PROVIDED DATA =>
◆ ◆ ◆ ◆ ◆

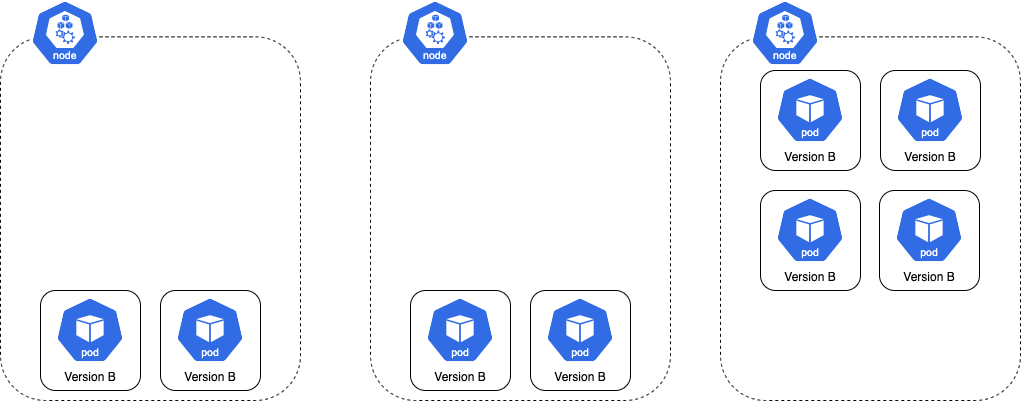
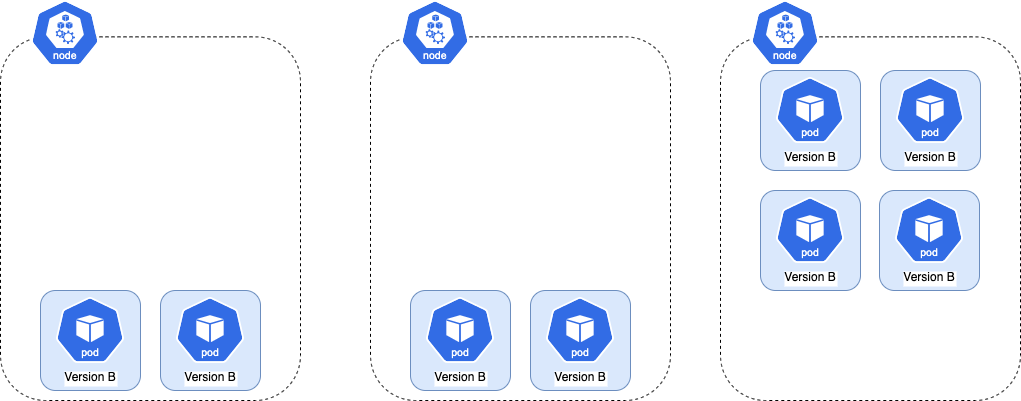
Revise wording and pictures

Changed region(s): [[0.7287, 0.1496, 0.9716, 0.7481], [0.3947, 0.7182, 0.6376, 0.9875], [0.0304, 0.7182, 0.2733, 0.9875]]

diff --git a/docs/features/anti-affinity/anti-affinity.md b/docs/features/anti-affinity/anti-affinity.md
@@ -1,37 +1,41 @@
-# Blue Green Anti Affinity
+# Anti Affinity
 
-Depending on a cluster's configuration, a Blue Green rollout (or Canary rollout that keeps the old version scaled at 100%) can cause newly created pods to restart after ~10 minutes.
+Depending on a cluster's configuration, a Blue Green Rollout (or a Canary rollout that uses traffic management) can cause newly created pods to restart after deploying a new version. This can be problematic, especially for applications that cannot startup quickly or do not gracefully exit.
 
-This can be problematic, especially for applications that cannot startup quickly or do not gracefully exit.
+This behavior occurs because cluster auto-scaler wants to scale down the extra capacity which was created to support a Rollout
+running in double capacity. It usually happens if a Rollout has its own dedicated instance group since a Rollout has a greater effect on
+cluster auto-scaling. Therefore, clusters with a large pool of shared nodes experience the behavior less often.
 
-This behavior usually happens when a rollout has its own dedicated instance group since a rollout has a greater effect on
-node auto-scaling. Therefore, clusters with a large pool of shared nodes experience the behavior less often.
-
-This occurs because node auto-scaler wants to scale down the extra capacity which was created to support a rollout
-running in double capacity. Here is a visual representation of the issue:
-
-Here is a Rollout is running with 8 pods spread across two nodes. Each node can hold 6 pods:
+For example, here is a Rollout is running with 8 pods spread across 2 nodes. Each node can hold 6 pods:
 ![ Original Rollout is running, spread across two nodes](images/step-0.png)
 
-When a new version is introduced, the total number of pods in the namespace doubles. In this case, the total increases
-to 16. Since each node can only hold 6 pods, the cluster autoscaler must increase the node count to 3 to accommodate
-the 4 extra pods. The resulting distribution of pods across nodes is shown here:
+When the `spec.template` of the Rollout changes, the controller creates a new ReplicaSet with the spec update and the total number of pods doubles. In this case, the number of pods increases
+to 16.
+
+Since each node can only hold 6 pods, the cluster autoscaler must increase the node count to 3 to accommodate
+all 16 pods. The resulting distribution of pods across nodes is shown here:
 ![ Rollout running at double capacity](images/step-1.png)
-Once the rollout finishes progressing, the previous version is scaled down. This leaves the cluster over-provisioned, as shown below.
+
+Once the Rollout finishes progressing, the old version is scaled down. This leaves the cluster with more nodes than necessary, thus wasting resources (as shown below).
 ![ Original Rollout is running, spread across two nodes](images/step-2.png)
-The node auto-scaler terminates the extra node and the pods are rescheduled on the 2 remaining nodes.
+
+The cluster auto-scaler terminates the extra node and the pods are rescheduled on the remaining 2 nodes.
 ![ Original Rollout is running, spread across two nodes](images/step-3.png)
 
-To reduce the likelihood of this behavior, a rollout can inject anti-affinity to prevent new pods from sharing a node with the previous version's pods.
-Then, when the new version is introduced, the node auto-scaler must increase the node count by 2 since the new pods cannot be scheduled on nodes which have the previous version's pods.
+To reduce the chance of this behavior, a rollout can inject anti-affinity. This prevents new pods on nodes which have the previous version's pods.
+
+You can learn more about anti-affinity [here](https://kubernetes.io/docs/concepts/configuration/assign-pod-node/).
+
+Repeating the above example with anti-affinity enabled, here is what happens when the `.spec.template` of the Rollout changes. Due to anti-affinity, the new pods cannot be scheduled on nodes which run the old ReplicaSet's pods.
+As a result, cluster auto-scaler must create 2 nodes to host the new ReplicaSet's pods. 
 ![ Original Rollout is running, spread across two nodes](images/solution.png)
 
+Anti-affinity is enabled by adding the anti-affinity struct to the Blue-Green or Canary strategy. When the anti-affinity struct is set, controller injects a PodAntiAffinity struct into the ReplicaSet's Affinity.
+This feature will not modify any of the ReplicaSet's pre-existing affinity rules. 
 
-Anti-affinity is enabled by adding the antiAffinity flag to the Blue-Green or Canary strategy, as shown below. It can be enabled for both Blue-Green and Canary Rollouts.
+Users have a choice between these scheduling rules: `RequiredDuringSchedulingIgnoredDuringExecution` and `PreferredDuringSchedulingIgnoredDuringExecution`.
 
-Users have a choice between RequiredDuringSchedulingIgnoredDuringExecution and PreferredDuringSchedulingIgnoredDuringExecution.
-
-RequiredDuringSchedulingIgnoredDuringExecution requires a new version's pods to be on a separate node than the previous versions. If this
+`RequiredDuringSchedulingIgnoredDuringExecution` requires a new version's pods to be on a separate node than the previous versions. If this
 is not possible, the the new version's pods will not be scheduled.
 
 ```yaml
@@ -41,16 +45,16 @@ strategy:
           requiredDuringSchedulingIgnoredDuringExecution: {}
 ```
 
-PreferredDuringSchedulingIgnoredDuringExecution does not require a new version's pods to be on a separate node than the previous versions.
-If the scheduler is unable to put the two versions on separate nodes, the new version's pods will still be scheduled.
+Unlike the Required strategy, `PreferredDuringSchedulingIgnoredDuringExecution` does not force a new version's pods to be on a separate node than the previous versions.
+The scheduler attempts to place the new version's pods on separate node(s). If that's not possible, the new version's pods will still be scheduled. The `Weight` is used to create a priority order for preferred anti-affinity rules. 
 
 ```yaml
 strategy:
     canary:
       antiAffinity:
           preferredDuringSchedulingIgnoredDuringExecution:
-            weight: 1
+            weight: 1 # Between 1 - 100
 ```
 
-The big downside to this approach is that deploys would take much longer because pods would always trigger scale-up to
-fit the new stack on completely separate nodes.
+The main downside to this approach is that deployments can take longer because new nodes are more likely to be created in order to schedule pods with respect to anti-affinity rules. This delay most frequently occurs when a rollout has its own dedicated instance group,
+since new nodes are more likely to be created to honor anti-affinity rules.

◆ ◆ ◆ ◆ ◆

ASSIGNMENT =>
Determine how many lines of the records contain the word "spread". Reply with the number by itself.

SOLUTION =>
6